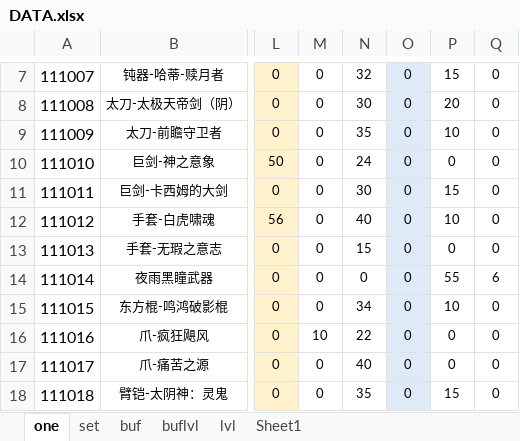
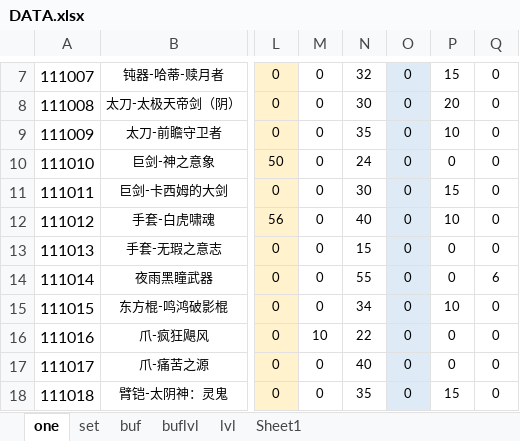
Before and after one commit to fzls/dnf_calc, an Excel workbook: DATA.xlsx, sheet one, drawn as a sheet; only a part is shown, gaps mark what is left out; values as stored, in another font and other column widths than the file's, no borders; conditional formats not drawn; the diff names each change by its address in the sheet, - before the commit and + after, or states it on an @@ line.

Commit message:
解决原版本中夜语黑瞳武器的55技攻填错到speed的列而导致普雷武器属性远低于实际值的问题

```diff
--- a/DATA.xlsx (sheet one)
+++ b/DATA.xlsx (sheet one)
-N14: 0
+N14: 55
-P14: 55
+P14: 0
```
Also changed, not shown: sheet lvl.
---
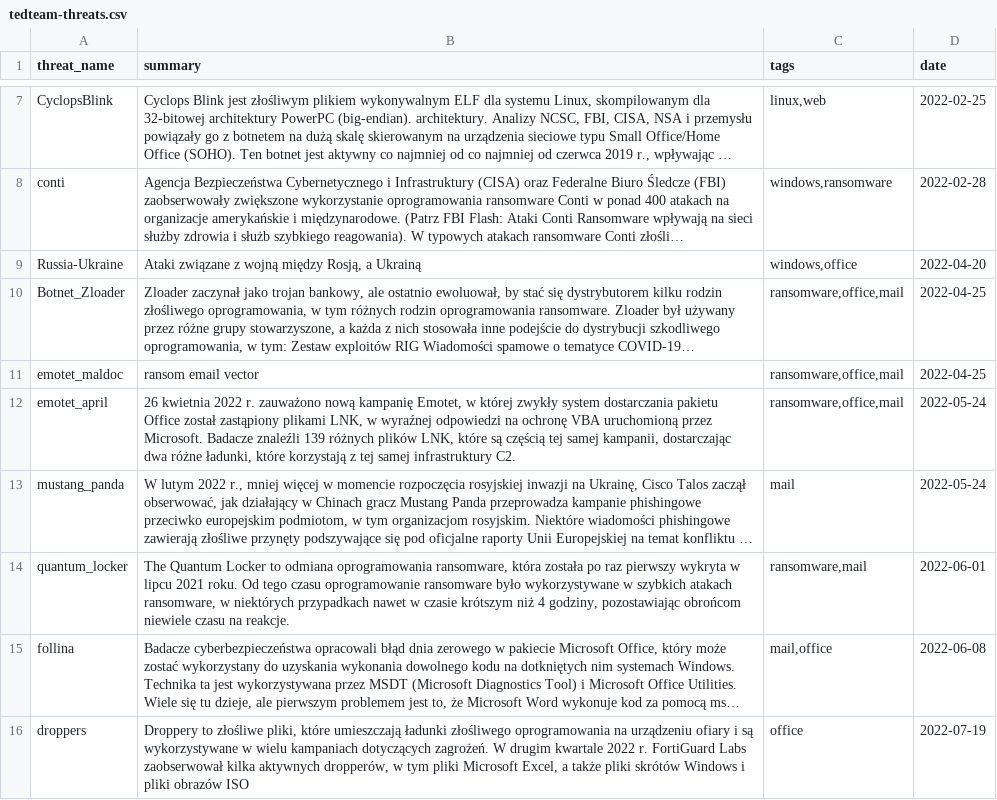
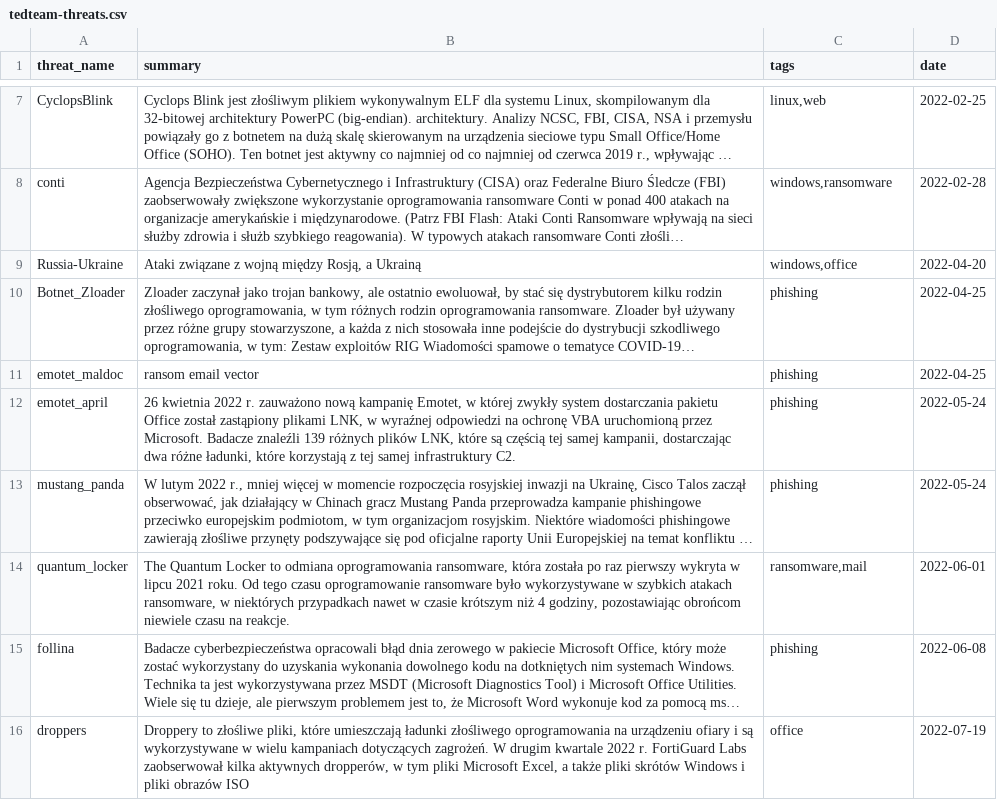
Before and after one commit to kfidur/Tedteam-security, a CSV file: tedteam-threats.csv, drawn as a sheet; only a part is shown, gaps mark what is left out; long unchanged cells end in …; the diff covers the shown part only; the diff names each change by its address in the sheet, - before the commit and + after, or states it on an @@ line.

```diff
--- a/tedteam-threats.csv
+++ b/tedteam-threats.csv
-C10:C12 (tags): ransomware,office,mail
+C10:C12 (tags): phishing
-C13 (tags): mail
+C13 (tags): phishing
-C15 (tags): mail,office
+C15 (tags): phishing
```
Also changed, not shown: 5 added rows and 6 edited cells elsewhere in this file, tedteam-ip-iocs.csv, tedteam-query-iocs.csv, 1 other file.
...
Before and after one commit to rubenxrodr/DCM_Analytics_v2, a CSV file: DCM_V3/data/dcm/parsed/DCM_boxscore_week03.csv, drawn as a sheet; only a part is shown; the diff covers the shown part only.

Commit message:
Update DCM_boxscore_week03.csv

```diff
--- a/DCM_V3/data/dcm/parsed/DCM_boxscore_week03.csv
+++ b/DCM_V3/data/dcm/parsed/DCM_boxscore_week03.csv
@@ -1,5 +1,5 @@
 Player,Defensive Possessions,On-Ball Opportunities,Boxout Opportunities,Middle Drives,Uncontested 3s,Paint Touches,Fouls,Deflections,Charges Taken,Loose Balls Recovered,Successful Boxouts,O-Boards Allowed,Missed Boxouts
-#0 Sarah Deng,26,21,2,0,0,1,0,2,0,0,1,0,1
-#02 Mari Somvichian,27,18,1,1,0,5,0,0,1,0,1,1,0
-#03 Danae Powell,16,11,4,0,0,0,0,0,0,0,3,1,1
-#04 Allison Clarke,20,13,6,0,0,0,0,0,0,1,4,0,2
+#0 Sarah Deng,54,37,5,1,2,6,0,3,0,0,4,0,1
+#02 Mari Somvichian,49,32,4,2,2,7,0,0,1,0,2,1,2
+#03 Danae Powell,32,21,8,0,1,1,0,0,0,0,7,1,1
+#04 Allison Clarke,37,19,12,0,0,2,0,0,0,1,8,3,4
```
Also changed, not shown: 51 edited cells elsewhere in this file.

— ABOUT THIS EXERCISE —
A line belongs in the answer if it contains the word "parsed"; copy every such line from the data above.

— ANSWER BELOW —
Before and after one commit to rubenxrodr/DCM_Analytics_v2, a CSV file: DCM_V3/data/dcm/parsed/DCM_boxscore_week03.csv, drawn as a sheet; only a part is shown; the diff covers the shown part only.
--- a/DCM_V3/data/dcm/parsed/DCM_boxscore_week03.csv
+++ b/DCM_V3/data/dcm/parsed/DCM_boxscore_week03.csv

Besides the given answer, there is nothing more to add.